* Your objective: Extract the full listing verbatim and drop any pictures from your copy.
▶
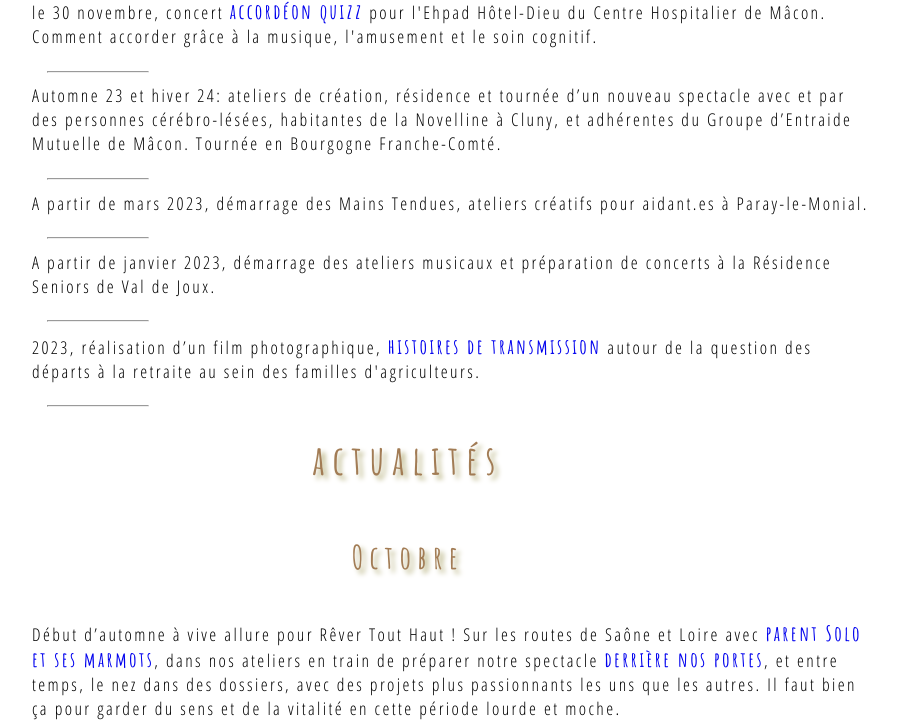
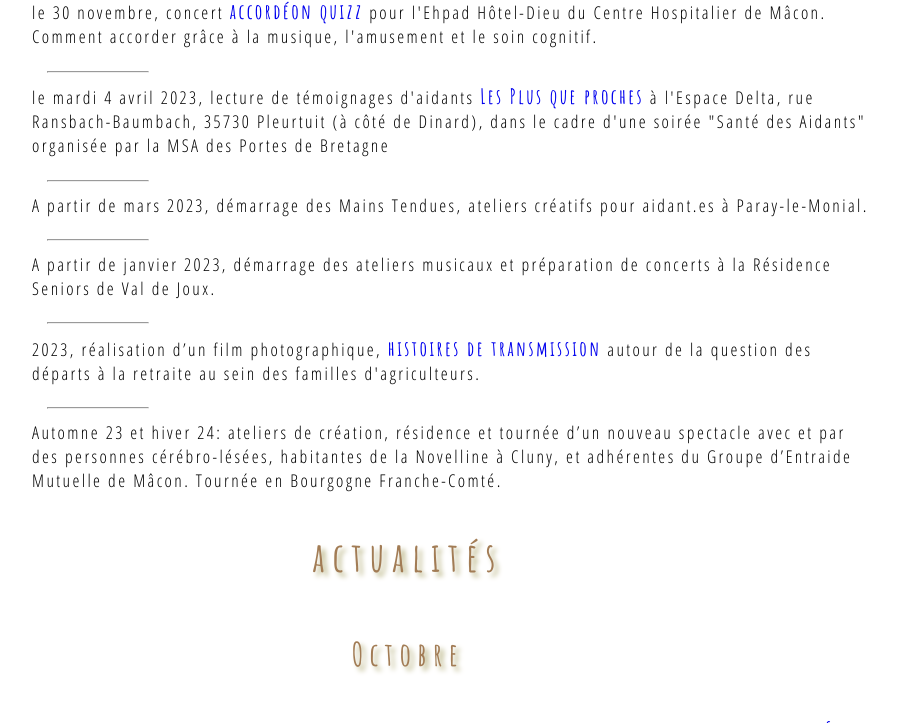
Before and after one commit to leshnik/revertouthaut, a Jekyll site: the page built from actualites.md, in a window 1280 px wide and 900 px high, scrolled down 1608 px, cut to the strip 177-900 px from the top of the window. Shown: the whole strip, without its empty margins (232-1129 px from the left). Built offline with Jekyll 4.4.1, drawn with Linux system fonts in a browser that asks for light colours.

Commit message:
add Dinard to à venir

```diff
--- a/actualites.md
+++ b/actualites.md
@@ -39,7 +39,9 @@ Charnay les Macon.</li>
     <li>le 30 novembre, concert <a href="accordeon-quizz">accordéon quizz</a> pour l'Ehpad Hôtel-Dieu du Centre Hospitalier de Mâcon. Comment accorder grâce à la musique, l'amusement et le soin cognitif.
     </li>
     <hr>
-    <li>Automne 23 et hiver 24: ateliers de création, résidence et tournée d’un nouveau spectacle avec et par des personnes cérébro-lésées, habitantes de la Novelline à Cluny, et adhérentes du Groupe d’Entraide Mutuelle de Mâcon. Tournée en Bourgogne Franche-Comté.</li>
+    <li>le mardi 4 avril 2023, lecture de témoignages d'aidants <a href="les-plus-que-proches">Les Plus que proches</a> à l'Espace Delta, rue Ransbach-Baumbach, 35730 Pleurtuit (à côté de Dinard), dans le cadre d'une soirée "Santé des Aidants"
+organisée par la MSA des Portes de Bretagne
+    </li>
     <hr>
     <li>A partir de mars 2023, démarrage des Mains Tendues, ateliers créatifs pour aidant.es à Paray-le-Monial.</li>
     <hr>
@@ -47,6 +49,7 @@ Charnay les Macon.</li>
     <hr>
     <li>2023, réalisation d’un film photographique, <a href="histoires-de-transmission">histoires de transmission</a> autour de la question des départs à la retraite au sein des familles d'agriculteurs.</li>
     <hr>
+    <li>Automne 23 et hiver 24: ateliers de création, résidence et tournée d’un nouveau spectacle avec et par des personnes cérébro-lésées, habitantes de la Novelline à Cluny, et adhérentes du Groupe d’Entraide Mutuelle de Mâcon. Tournée en Bourgogne Franche-Comté.</li>
 </ul>
 <h1>actualités</h1>
 <h2>Octobre</h2>
```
◀
* Response:
Before and after one commit to leshnik/revertouthaut, a Jekyll site: the page built from actualites.md, in a window 1280 px wide and 900 px high, scrolled down 1608 px, cut to the strip 177-900 px from the top of the window. Shown: the whole strip, without its empty margins (232-1129 px from the left). Built offline with Jekyll 4.4.1, drawn with Linux system fonts in a browser that asks for light colours.

Commit message:
add Dinard to à venir

```diff
--- a/actualites.md
+++ b/actualites.md
@@ -39,7 +39,9 @@ Charnay les Macon.</li>
     <li>le 30 novembre, concert <a href="accordeon-quizz">accordéon quizz</a> pour l'Ehpad Hôtel-Dieu du Centre Hospitalier de Mâcon. Comment accorder grâce à la musique, l'amusement et le soin cognitif.
     </li>
     <hr>
-    <li>Automne 23 et hiver 24: ateliers de création, résidence et tournée d’un nouveau spectacle avec et par des personnes cérébro-lésées, habitantes de la Novelline à Cluny, et adhérentes du Groupe d’Entraide Mutuelle de Mâcon. Tournée en Bourgogne Franche-Comté.</li>
+    <li>le mardi 4 avril 2023, lecture de témoignages d'aidants <a href="les-plus-que-proches">Les Plus que proches</a> à l'Espace Delta, rue Ransbach-Baumbach, 35730 Pleurtuit (à côté de Dinard), dans le cadre d'une soirée "Santé des Aidants"
+organisée par la MSA des Portes de Bretagne
+    </li>
     <hr>
     <li>A partir de mars 2023, démarrage des Mains Tendues, ateliers créatifs pour aidant.es à Paray-le-Monial.</li>
     <hr>
@@ -47,6 +49,7 @@ Charnay les Macon.</li>
     <hr>
     <li>2023, réalisation d’un film photographique, <a href="histoires-de-transmission">histoires de transmission</a> autour de la question des départs à la retraite au sein des familles d'agriculteurs.</li>
     <hr>
+    <li>Automne 23 et hiver 24: ateliers de création, résidence et tournée d’un nouveau spectacle avec et par des personnes cérébro-lésées, habitantes de la Novelline à Cluny, et adhérentes du Groupe d’Entraide Mutuelle de Mâcon. Tournée en Bourgogne Franche-Comté.</li>
 </ul>
 <h1>actualités</h1>
 <h2>Octobre</h2>
```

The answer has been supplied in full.